Airline stocks swooned yet again on Thursday after President Donald Trump announced a 30-day ban on Europeans traveling to the U.S., hammering an industry already at risk of losing as much as $113 billion in passenger revenue this year because of the coronavirus.
Shares of the three biggest U.S. carriers that fly to and from Europe - American Airlines (AAL) - Get Report, Delta Air Lines (DAL) - Get Report, and United Airlines (UAL) - Get Report - were all significantly lower at the open of trading in New York on Thursday, accelerating losses that have been sparked by the lethal virus that already has people and companies cancelling plans.
The ban, to take effect Friday at midnight, will apply to all foreign nationals who have been in European countries excluding the U.K. in the previous two weeks, Trump said from the Oval Office in a Thursday night address to the nation.
Minutes later, his administration told U.S. citizens to reconsider all foreign travel.
The controls will inevitably mean more cancelled flights and routes at U.S. and international airlines, starting with Europe and likely extending globally, as travel demand craters.

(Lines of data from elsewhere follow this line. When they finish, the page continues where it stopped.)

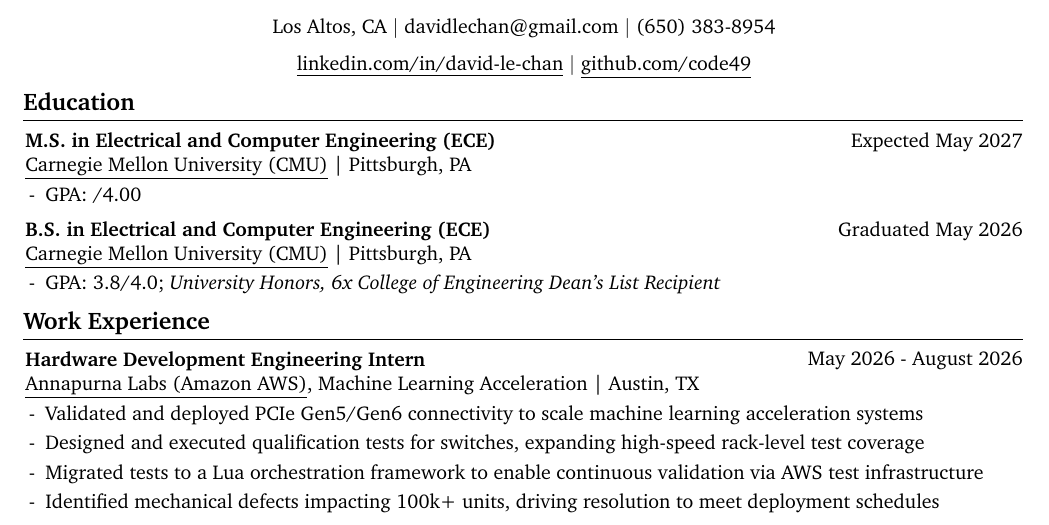
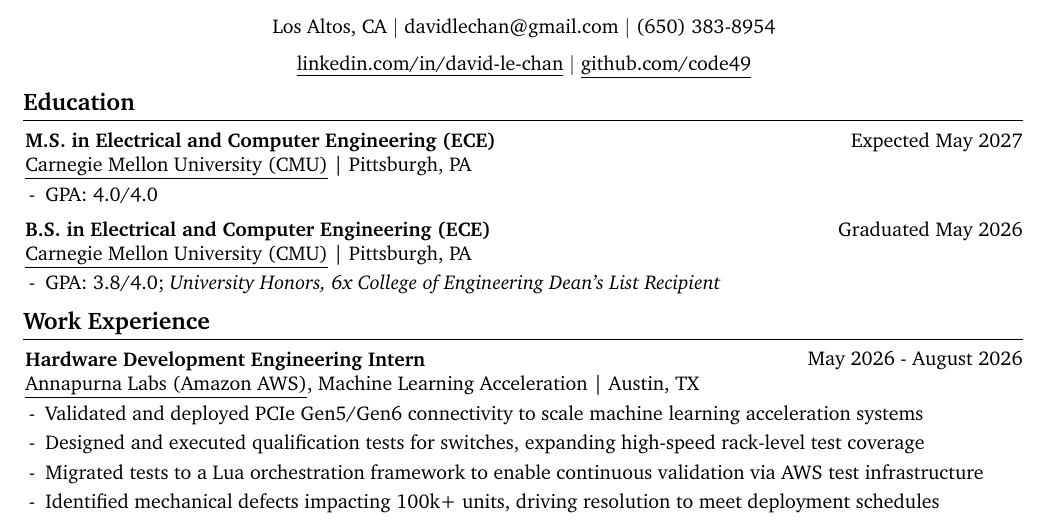
Before and after one commit to code49/resume, a LaTeX document (main.tex): part of the page, cut so that both start at the same text. Compiled offline with pdfLaTeX.

Commit message:
oh right, I've taken master's classes already

```diff
--- a/main.tex
+++ b/main.tex
@@ -222,7 +222,7 @@
         \begin{onecolentry}
             \begin{highlights}
 
-                \item GPA: /4.00
+                \item GPA: 4.0/4.0
 
             \end{highlights}
         \end{onecolentry}
```
Also changed, not shown: DavidChan_Resume.pdf, DavidChan_Resume_Dark.pdf, 2 other files.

The International Air Transport Association, or IATA, had already estimated that the airline industry globally could take a hit of up to $113 billion from virus-related travel disruptions.
“As the scenario continues to evolve, so does the assessed impact,” IATA, which represents about 290 airlines globally, said in a statement Thursday after the U.S. announcement.
While Trump and other White House officials had met with travel industry executives this week, Thursday’s travel ban, specifically its scope and scale, caught the airline industry and many others off-guard.
“This action will hit U.S. airlines, their employees, travelers and the shipping public extremely hard,” Airlines for America CEO Nicholas Calio said in a statement. “However, we respect the need to take this unprecedented action.”
“Temporarily shutting off travel from Europe is going to exacerbate the already-heavy impact of coronavirus on the travel industry and the 15.7 million Americans whose jobs depend on travel,” U.S. Travel Association President Roger Dow said in a statement.
Since Jan. 20 - the week that the first Covid-19 cases outside China emerged including the first patient in the U.S. - the airlines shares collectively have fallen more than 40%.
Trump’s controls on travelers from Europe don’t apply to legal permanent residents and immediate family members of U.S. citizens. Americans arriving from Europe will travel through specific airports where they can be screened for the virus.